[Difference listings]
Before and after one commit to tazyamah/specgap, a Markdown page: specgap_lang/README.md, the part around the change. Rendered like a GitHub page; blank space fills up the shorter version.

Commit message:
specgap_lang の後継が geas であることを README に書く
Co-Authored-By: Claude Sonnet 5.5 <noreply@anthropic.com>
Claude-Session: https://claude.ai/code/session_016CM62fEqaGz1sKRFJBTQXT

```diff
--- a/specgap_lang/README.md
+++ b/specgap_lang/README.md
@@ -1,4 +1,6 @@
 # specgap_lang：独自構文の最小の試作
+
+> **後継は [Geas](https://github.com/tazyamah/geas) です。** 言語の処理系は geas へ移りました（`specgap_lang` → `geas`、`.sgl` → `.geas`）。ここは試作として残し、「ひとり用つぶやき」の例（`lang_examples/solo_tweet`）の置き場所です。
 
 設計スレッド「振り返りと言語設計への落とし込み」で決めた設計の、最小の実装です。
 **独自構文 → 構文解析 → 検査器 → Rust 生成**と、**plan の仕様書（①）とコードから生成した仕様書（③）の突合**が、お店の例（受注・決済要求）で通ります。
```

* * *

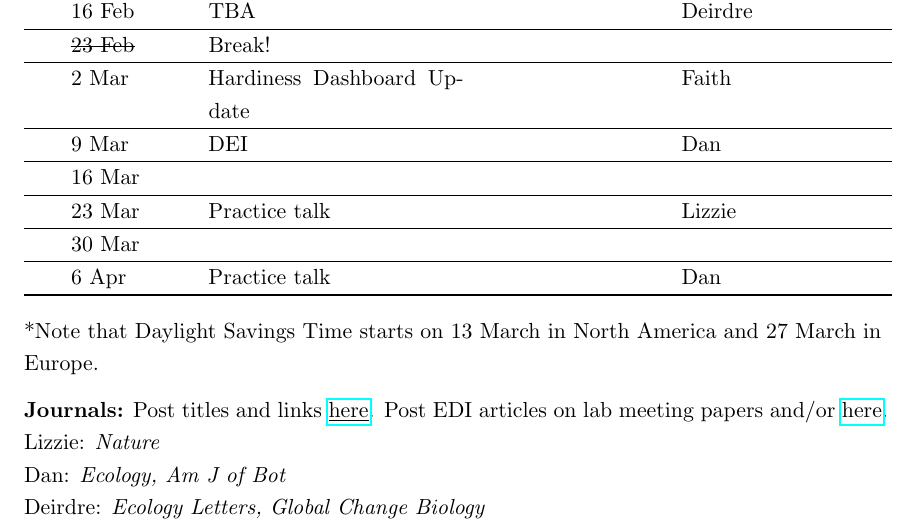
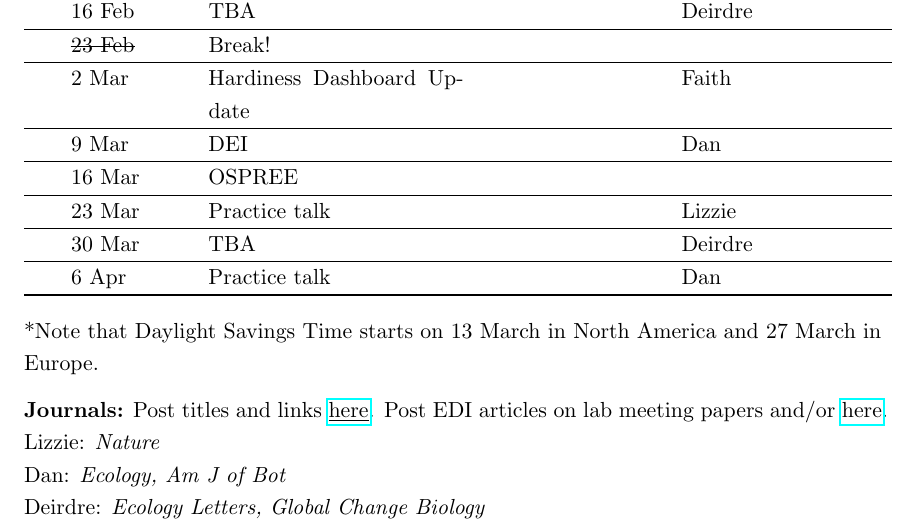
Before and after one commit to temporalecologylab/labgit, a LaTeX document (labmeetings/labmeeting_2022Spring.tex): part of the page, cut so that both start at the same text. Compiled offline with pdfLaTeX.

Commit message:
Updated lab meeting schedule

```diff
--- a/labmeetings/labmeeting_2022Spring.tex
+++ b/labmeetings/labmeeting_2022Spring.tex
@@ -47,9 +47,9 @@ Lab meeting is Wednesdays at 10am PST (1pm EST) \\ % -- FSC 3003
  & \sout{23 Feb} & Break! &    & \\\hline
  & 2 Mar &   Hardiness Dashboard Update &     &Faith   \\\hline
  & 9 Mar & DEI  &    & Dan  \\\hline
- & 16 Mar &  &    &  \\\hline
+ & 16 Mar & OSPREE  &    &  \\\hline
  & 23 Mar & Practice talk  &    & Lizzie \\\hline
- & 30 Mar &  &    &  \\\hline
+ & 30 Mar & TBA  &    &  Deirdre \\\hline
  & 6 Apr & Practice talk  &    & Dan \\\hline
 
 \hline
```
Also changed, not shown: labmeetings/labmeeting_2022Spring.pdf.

--

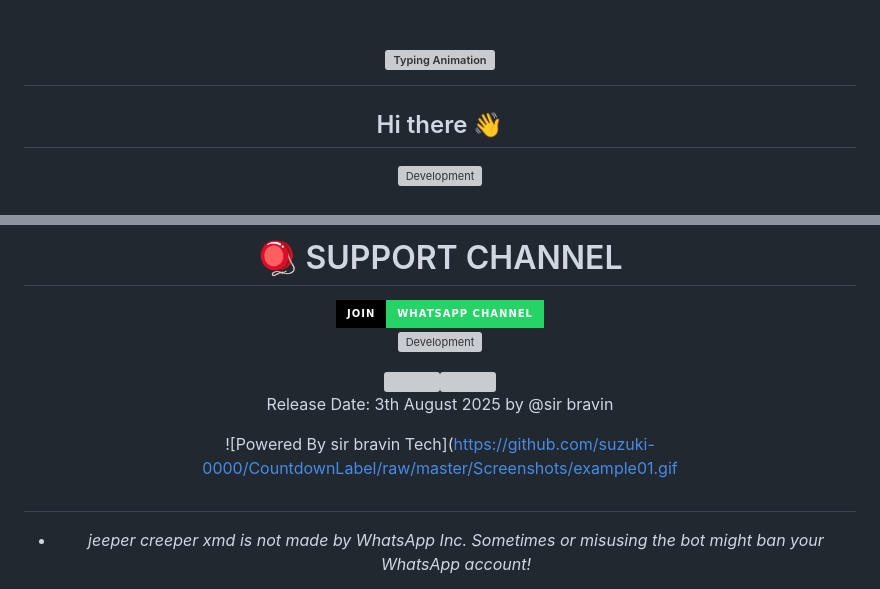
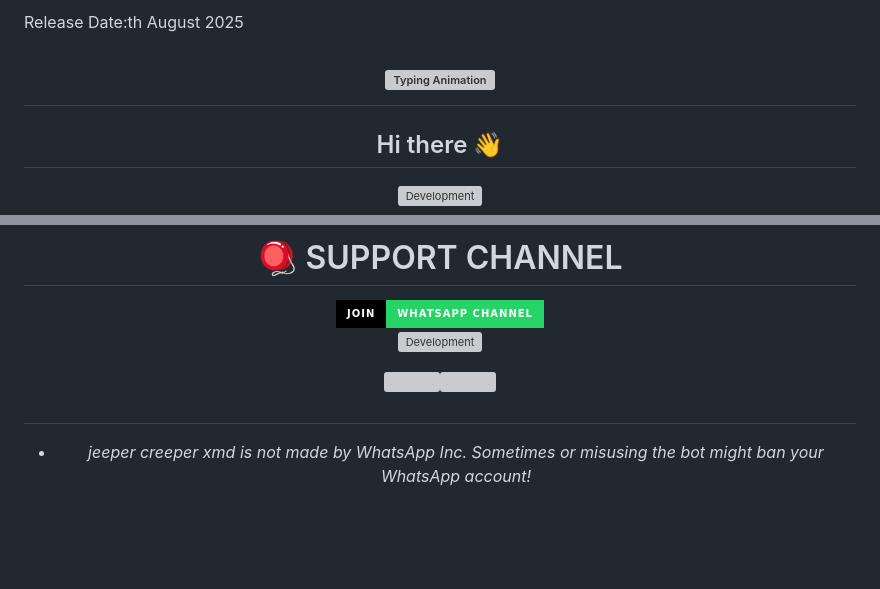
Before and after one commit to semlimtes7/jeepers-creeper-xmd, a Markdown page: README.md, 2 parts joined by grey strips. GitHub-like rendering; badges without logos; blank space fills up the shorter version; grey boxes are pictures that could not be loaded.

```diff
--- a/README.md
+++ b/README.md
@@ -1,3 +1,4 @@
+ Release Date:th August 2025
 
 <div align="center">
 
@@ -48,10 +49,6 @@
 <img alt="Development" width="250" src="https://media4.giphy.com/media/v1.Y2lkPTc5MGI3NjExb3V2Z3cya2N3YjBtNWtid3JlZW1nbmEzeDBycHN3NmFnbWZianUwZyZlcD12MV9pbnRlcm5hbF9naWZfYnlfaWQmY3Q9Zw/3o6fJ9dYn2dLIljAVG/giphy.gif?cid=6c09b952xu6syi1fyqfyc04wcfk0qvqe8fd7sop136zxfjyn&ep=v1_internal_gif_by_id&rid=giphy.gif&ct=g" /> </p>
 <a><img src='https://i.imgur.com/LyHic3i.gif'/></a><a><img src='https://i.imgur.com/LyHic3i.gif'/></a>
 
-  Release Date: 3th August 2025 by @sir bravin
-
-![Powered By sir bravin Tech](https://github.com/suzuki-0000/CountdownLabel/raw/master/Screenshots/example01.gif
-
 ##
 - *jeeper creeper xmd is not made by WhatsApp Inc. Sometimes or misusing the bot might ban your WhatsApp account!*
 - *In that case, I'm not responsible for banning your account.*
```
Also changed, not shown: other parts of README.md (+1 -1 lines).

▸ **To do**: Only lines containing "labmeetings" belong in the answer; copy every such line from the records.

▸ **Response**:
Before and after one commit to temporalecologylab/labgit, a LaTeX document (labmeetings/labmeeting_2022Spring.tex): part of the page, cut so that both start at the same text. Compiled offline with pdfLaTeX.
--- a/labmeetings/labmeeting_2022Spring.tex
+++ b/labmeetings/labmeeting_2022Spring.tex
Also changed, not shown: labmeetings/labmeeting_2022Spring.pdf.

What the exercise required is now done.